There are many ways to contribute to Tide. You can help us champion the adoption of the quality testing results in the WordPress project. You can also help by contributing code or documentation to Tide itself.
Props: Anthony Burchell (@antpb (opens new window)), Derek Herman (@derekherman (opens new window)), Jeff Paul (@jeffpaul (opens new window)), Jozef Benko (joe-xwp (opens new window)), Ivan Kruchkoff (@ivankruchkoff (opens new window)), Piotr Bajer (@piotr-bajer (opens new window))
The following contributors are those that helped support, manage, design, or develop Tide before the refactor to Node from Golang.
Props: Alberto A. Medina (@amedina (opens new window)), Bartek Makoś (@MakiBM (opens new window)), Brendan Woods (@brendanwoods-xwp (opens new window)), Cathi Bosco (@cathibosco (opens new window)), Daniel Louw (@danlouw (opens new window)), David Cramer (@davidcramer (opens new window)), David Lonjon (@davidlonjon (opens new window)), Derek Herman (@derekherman (opens new window)), Dušan D. Majkić (@dmajkic (opens new window)), Ilya Grigorik (@igrigorik (opens new window)), Janki Moradiya (@jankimoradiya (opens new window)), Jeff Paul (@jeffpaul (opens new window)), Jonathan Wold (@sirjonathan (opens new window)), Joshua Wold (@jwold (opens new window)), Justin Kopepasah (@kopepasah (opens new window)), Keanan Koppenhaver (@kkoppenhaver (opens new window)), Leo Postovoit (@postphotos (opens new window)), Lubos Kmetko (@luboskmetko (opens new window)), Luke Carbis (@lukecarbis (opens new window)), Meet Makadia (@mrmakadia94 (opens new window)), Miina Sikk (@miina (opens new window)), Mike Crantea (@mehigh (opens new window)), Otto Kekäläinen (@ottok (opens new window)), Pierre Gordon (@pierlon (opens new window)), Scott Reilly (@coffee2code (opens new window)), Rheinard Korf (@rheinardkorf (opens new window)), Rob Stinson (@robstino (opens new window)), Sayed Taqui (@sayedtaqui (opens new window)), Ulrich Pogson (@grappler (opens new window)), Utkarsh Patel (@PatelUtkarsh (opens new window))
# Contact Us
Have questions?
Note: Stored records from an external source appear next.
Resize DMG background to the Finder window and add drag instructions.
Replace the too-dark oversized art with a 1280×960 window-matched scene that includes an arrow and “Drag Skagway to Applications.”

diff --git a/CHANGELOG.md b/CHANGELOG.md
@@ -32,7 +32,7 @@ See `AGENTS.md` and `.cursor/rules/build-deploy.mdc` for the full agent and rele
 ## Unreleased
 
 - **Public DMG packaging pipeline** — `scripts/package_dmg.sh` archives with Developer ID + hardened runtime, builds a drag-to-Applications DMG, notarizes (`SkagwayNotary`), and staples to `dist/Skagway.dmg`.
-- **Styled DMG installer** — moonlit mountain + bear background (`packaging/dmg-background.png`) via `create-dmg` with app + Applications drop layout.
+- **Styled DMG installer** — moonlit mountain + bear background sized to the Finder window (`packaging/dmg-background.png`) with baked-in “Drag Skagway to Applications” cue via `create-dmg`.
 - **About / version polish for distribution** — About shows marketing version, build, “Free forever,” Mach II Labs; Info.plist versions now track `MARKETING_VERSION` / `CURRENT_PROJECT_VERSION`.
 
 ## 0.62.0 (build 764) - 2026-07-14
Join us in the
#tide channel (opens new window) in WordPress Slack (opens new window). If you're new to Slack, keep in mind that it sometimes takes several hours for community members to respond — thank you for being patient!